Victorious expectations rapidly shifted from Russia to China because it was still bigger and more powerful than Russia. They were wrong again. Xi Jinping explicitly said in San Francisco that he would not attack Taiwan, and Biden, again explicitly, called Xi a “dictator”. Someone has given up quite a bit here – the one who is in need.
All Chinese operations on the global stage are hopeless, like the already mentioned “Belt and Road” and BRICS. Those currently campaigning in Serbia in search of votes by offering BRICS membership are actually offering to tie themselves to a sinking project (ship) with no chance of rescue. Even though it is a suicidal offer for Serbia, the people making it stand to gain significantly from it since it will win over voters who continue to believe that there is no food in US supermarkets, fuel in UK petrol stations or heating in Europe.

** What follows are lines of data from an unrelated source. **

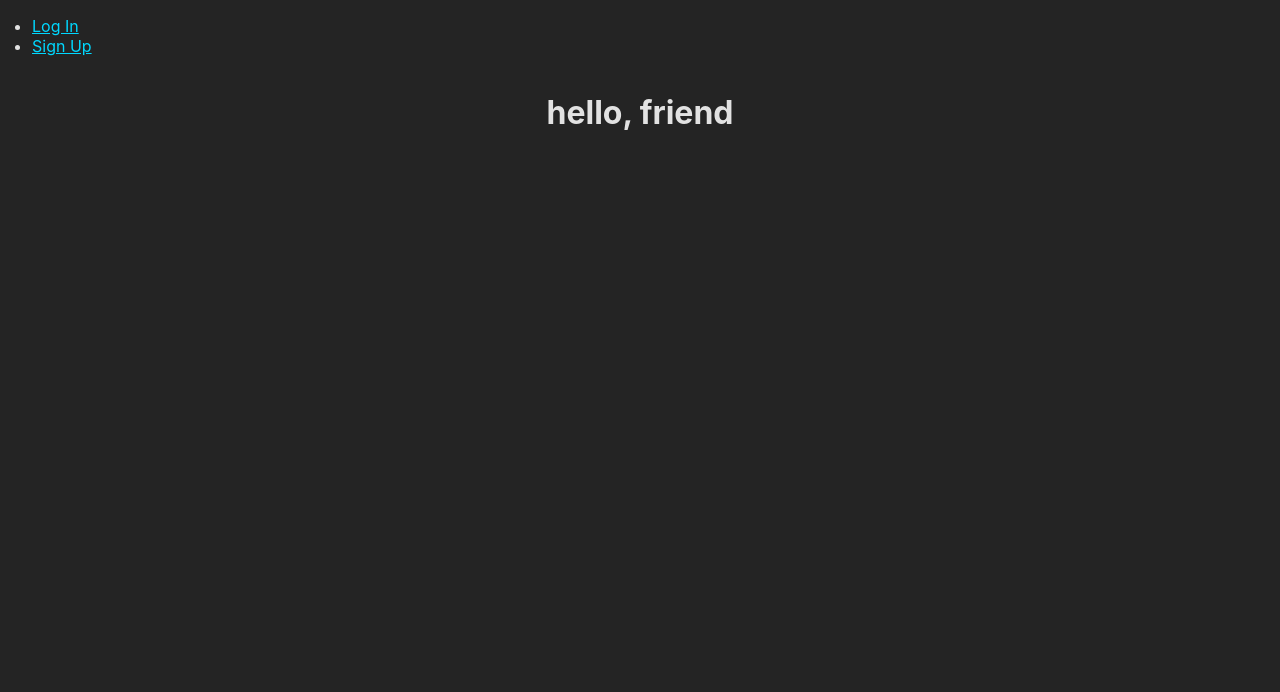
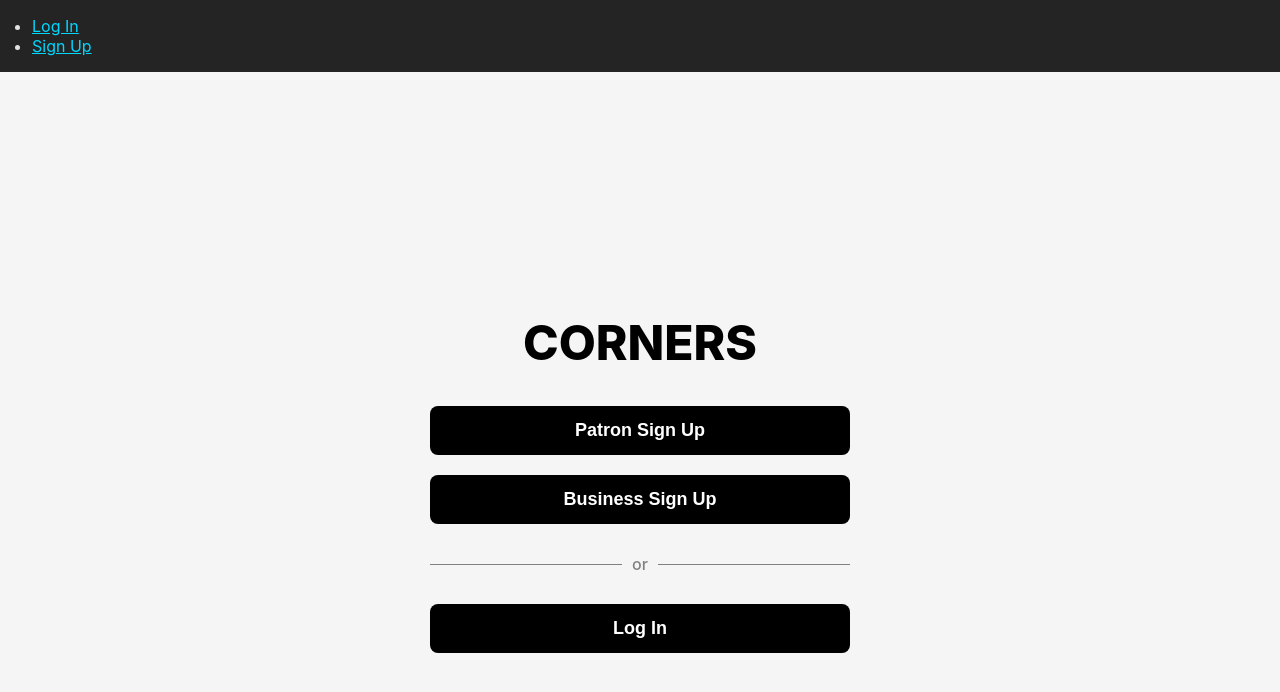
Before and after one commit to jurgenstevens/corners-front-end, a React (Vite) app: page / in a window 1280 px wide. Shown: the top 692 px of the page. Built offline with nearby package versions, Linux system fonts and the light colour scheme; no server answers.

Commit message:
Update login page styling.

```diff
--- a/index.html
+++ b/index.html
@@ -4,7 +4,7 @@
     <meta charset="UTF-8" />
     <link rel="icon" type="image/svg+xml" href="/vite.svg" />
     <meta name="viewport" content="width=device-width, initial-scale=1.0" />
-    <title>🚀</title>
+    <title>Corners</title>
   </head>
   <body>
     <div id="root"></div>
--- a/package.json
+++ b/package.json
@@ -13,7 +13,7 @@
     "jwt-decode": "^4.0.0",
     "react": "^18.2.0",
     "react-dom": "^18.2.0",
-    "react-router-dom": "^6.23.0"
+    "react-router-dom": "^6.30.3"
   },
   "devDependencies": {
     "@types/react": "^18.2.66",
--- a/src/pages/Landing/Landing.jsx
+++ b/src/pages/Landing/Landing.jsx
@@ -1,10 +1,40 @@
-// css
 import styles from './Landing.module.css'
 
-const Landing = ({ user }) => {
+const Landing = ({ user, onPatronSignUp, onBusinessSignUp, onLogin }) => {
   return (
     <main className={styles.container}>
-      <h1>hello, {user ? user.name : 'friend'}</h1>
+      <h1 className={styles.header}>CORNERS</h1>
+
+      {user && <h2 className={styles.subHeader}>Hello, {user.name}!</h2>}
+
+      <div className={styles.buttonsContainer}>
+        <button
+          className={styles.button}
+          onClick={onPatronSignUp}
+        >
+          Patron Sign Up
+        </button>
+
+        <button
+          className={styles.button}
+          onClick={onBusinessSignUp}
+        >
+          Business Sign Up
+        </button>
+
+        <div className={styles.orContainer}>
+          <div className={styles.line} />
+          <span className={styles.orText}>or</span>
+          <div className={styles.line} />
+        </div>
+
+        <button
+          className={styles.button}
+          onClick={onLogin}
+        >
+          Log In
+        </button>
+      </div>
     </main>
   )
 }
--- a/src/pages/Landing/Landing.module.css
+++ b/src/pages/Landing/Landing.module.css
@@ -1,5 +1,68 @@
 .container {
+  min-height: 100vh;
+  display: flex;
+  flex-direction: column;
+  justify-content: center;
+  padding: 0 16px;
+  background-color: #f5f5f5;
+}
+
+.header {
+  font-size: 48px;
+  font-weight: 800;
+  text-align: center;
+  margin-bottom: 24px;
+  color: #000;
+}
+
+.subHeader {
+  text-align: center;
+  margin-bottom: 32px;
+  font-weight: 500;
+}
+
+.buttonsContainer {
+  width: 100%;
+  max-width: 420px;
+  margin: 0 auto;
+}
+
+.button {
+  width: 100%;
+  background-color: #000;
+  color: #fff;
+  padding: 14px 0;
+  margin: 10px 0;
+  border-radius: 8px;
+  font-size: 18px;
+  font-weight: 600;
+  border: none;
+  cursor: pointer;
+  transition: transform 0.05s ease, opacity 0.15s ease;
+}
+
+.button:hover {
+  opacity: 0.9;
+}
+
+.button:active {
+  transform: scale(0.98);
+}
+
+.orContainer {
   display: flex;
   align-items: center;
-  flex-direction: column;
+  margin: 20px 0;
 }
+
+.line {
+  flex: 1;
+  height: 1px;
+  background-color: gray;
+}
+
+.orText {
+  margin: 0 10px;
+  color: gray;
+  font-weight: 500;
+}
--- a/src/pages/Login/Login.jsx
+++ b/src/pages/Login/Login.jsx
@@ -1,11 +1,6 @@
-// npm modules
 import { useState } from 'react'
 import { Link, useNavigate } from 'react-router-dom'
-
-// services
 import * as authService from '../../services/authService'
-
-// css
 import styles from './Login.module.css'
 
 const LoginPage = ({ handleAuthEvt }) => {
@@ -38,40 +33,43 @@ const LoginPage = ({ handleAuthEvt }) => {
   }
 
   const { email, password } = formData
-
-  const isFormInvalid = () => {
-    return !(email && password)
-  }
+  const isFormInvalid = () => !(email && password)
 
   return (
     <main className={styles.container}>
-      <h1>Log In</h1>
-      <p className={styles.message}>{message}</p>
-      <form autoComplete="off" onSubmit={handleSubmit} className={styles.form}>
-        <label className={styles.label}>
-          Email
+      <h1 className={styles.header}>Log In</h1>
+
+      {message && <p className={styles.message}>{message}</p>}
+
+      <form className={styles.form} onSubmit={handleSubmit} autoComplete="off">
         <input
-            type="text"
+          className={styles.input}
+          placeholder="Email"
+          type="email"
+          name="email"
           value={email}
-            name="email"
           onChange={handleChange}
         />
-        </label>
-        <label className={styles.label}>
-          Password
+
         <input
+          className={styles.input}
+          placeholder="Password"
           type="password"
+          name="password"
           value={password}
-            name="password"
           onChange={handleChange}
         />
-        </label>
-        <div>
-          <Link to="/">Cancel</Link>
-          <button className={styles.button} disabled={isFormInvalid()}>
+
+        <button
+          className={styles.button}
+          disabled={isFormInvalid()}
+        >
           Log In
         </button>
-        </div>
+
+        <Link to="/" className={styles.link}>
+          Cancel
+        </Link>
       </form>
     </main>
   )
--- a/src/pages/Login/Login.module.css
+++ b/src/pages/Login/Login.module.css
@@ -1,47 +1,79 @@
-input {
-  margin-left: 16px;
-  padding: 4px 8px;
-  font-size: 16px;
-  width: 300px;
+.container {
+  min-height: 100vh;
+  display: flex;
+  flex-direction: column;
+  justify-content: center;
+  padding: 0 16px;
+  color: #000;
+  background-color: #f5f5f5;
 }
 
-input[type="file"] {
-  padding: 0;
+.header {
+  font-size: 42px;
+  font-weight: 800;
+  text-align: center;
+  margin-bottom: 24px;
 }
 
-.container {
+.message {
+  text-align: center;
+  color: #dd1b16;
+  font-weight: 600;
+  margin-bottom: 16px;
+}
+
+.form {
+  width: 100%;
+  max-width: 420px;
+  margin: 0 auto;
   display: flex;
-  align-items: center;
   flex-direction: column;
 }
 
-.message {
-  margin-top: 0;
-  height: 22px;
-  color: #dd1b16;
-  font-size: 18px;
-  font-weight: bold;
+.input {
+  padding: 14px 12px;
+  font-size: 16px;
+  margin-bottom: 12px;
+  border-radius: 6px;
+  border: 1px solid #ccc;
 }
 
-.form {
-  display: flex;
-  flex-direction: column;
-  align-items: center;
-  margin-bottom: 50px;
-}
-
-.label {
-  width: 100%;
-  display: flex;
-  justify-content: end;
-  align-items: center;
-  margin-bottom: 8px;
+.input:focus {
+  outline: none;
+  border-color: #000;
 }
 
 .button {
-  margin-left: 16px;
+  width: 100%;
+  background-color: #000;
+  color: #fff;
+  padding: 14px 0;
+  margin-top: 10px;
+  border-radius: 8px;
+  font-size: 18px;
+  font-weight: 600;
+  border: none;
+  cursor: pointer;
+  transition: transform 0.05s ease, opacity 0.15s ease;
 }
 
-.form > label:last-of-type {
-  margin-bottom: 16px;
+.button:disabled {
+  opacity: 0.4;
+  cursor: not-allowed;
 }
+
+.button:hover:not(:disabled) {
+  opacity: 0.9;
+}
+
+.button:active:not(:disabled) {
+  transform: scale(0.98);
+}
+
+.link {
+  text-align: center;
+  margin-top: 16px;
+  color: #333;
+  text-decoration: underline;
+  cursor: pointer;
+}
```
Also changed, not shown: 1 other file (tests, documents, lock files or other folders). Lines whose indentation alone changed are shown as unchanged.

China came to the West to negotiate a way out of the multi-faceted crisis, and the West accepted it. It is impossible to reject the second-largest economy in the world. It is harmful and expensive to bypass its market and enormous production capacities. But it is unacceptable that China has been blackmailing dozens of less developed economies globally with its economic (and military) power, particularly in its neighbourhood. It remains the hub for manufacturing and distribution of up to two-thirds of the “fake” goods circulating globally, ranging from market-leading products to stolen software. It is inadmissible to arrest foreign investors for espionage because they conduct the most ordinary due diligence as the first step when placing capital on the Chinese market. And finally, it is unacceptable that its companies make war profits by avoiding international sanctions and allowing Russian companies to smuggle goods into the global market.
America and the West will not stop trading with China. Nor should Serbia. It should search for ways to increase its exports, as it is doing. Those who complain should be reminded that the amount of Serbia’s annual trade with China is equal to Germany’s trade with China in less than a week. American trade with China is 110 times greater than Serbia’s trade with China. It goes without saying that the difference in the size of our economies is significant, but the principle should apply to everyone.
However, an even stronger principle should remain. China should not be anything more than a significant trade partner to Serbia. No political affiliations, no coalition against the West, no BRICS, and, least of all, calls for a showdown where the “developing East” would prevail.